Harmonics
Contents
What is a harmonic?
A harmonic of a particular frequency (the fundamental frequency f) is a frequency that is an integer multiple of the first one.
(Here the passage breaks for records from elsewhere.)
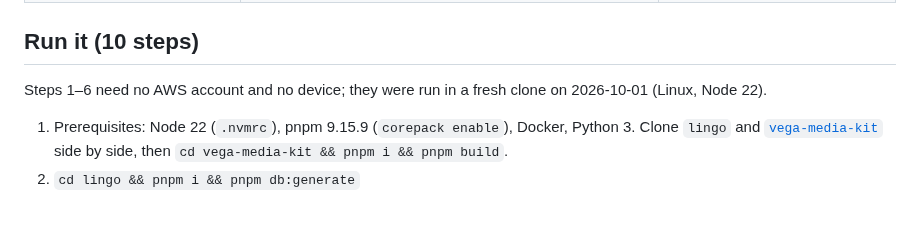
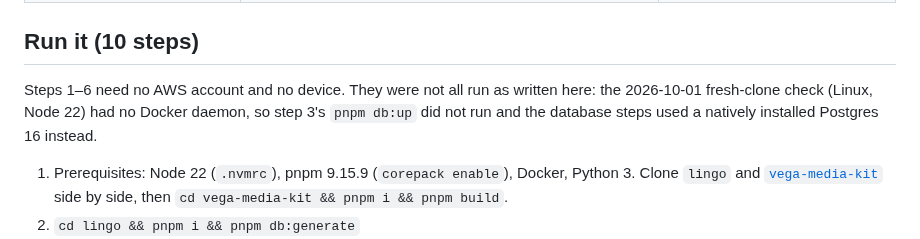
Before and after one commit to moiz-lakkadkutta/lingo, a Markdown page: README.md, the part around the change. GitHub-like rendering; blank space fills up the shorter version.

```diff
--- a/README.md
+++ b/README.md
@@ -24,7 +24,8 @@ with [Described](https://github.com/moiz-lakkadkutta/described). MIT. Demo clips
 
 ## Run it (10 steps)
 
-Steps 1–6 need no AWS account and no device; they were run in a fresh clone on 2026-10-01 (Linux, Node 22).
+Steps 1–6 need no AWS account and no device. They were not all run as written here: the 2026-10-01 fresh-clone check (Linux, Node 22)
+had no Docker daemon, so step 3's `pnpm db:up` did not run and the database steps used a natively installed Postgres 16 instead.
 
 1. Prerequisites: Node 22 (`.nvmrc`), pnpm 9.15.9 (`corepack enable`), Docker, Python 3. Clone `lingo` and
    [`vega-media-kit`](https://github.com/moiz-lakkadkutta/vega-media-kit) side by side, then `cd vega-media-kit && pnpm i && pnpm build`.
```
Also changed, not shown: docs/feedback.md (+8 -5 lines).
For example:
if f = 125 MHz, the harmonics would be:
1st harmonic = 1f = 125 MHz
2nd harmonic = 2f = 250 MHz
3rd harmonic = 3f = 375 MHz
4th harmonic = 4f = 500 MHz
..... etc.
In the diagram below it can be seen that harmonics share common nodes.
Mathematically, the basic wave equation is:
<math> \mathit{v}=\mathit{f}\times \lambda </math>
v is the velocity of the wave in metres per second - a constant close to the speed of light for radio waves in the atmosphere.
f is the frequency of the wave - how many cycles pass a fixed point per second
<math> \lambda </math> is the wavelength of the wave in metres - the distance between two peaks of the wave.
So, as the frequency increases, the wavelength decreases - a doubling of frequency causes a halving of wavelength etc.
Where do harmonics come from?
Why are harmonics bad?
How do you get rid of harmonics?
External links
See also
Electronic Theory | |
Physical quantities | Current * Gain * Impedance * Power * Q of a circuit * Radiated Power Measurement * Reactance* Resistivity * Resonance * Voltage |
Components | Baluns * Bipolar-Junction Transistors * Capacitors * Diodes * Inductors* Lasers * Microphones * Resistors * Transformers * Wire |
Circuits | Attenuators * Digital Signal Processing (DSP) * Dummy load * Filters * LC filters * Power Supply Design * Rectifier Circuits |
Design | Amplifier Design * Oscillator Design |
Electromagnetic Waves | Relative power (Decibels) * Harmonics * Interference and BPL |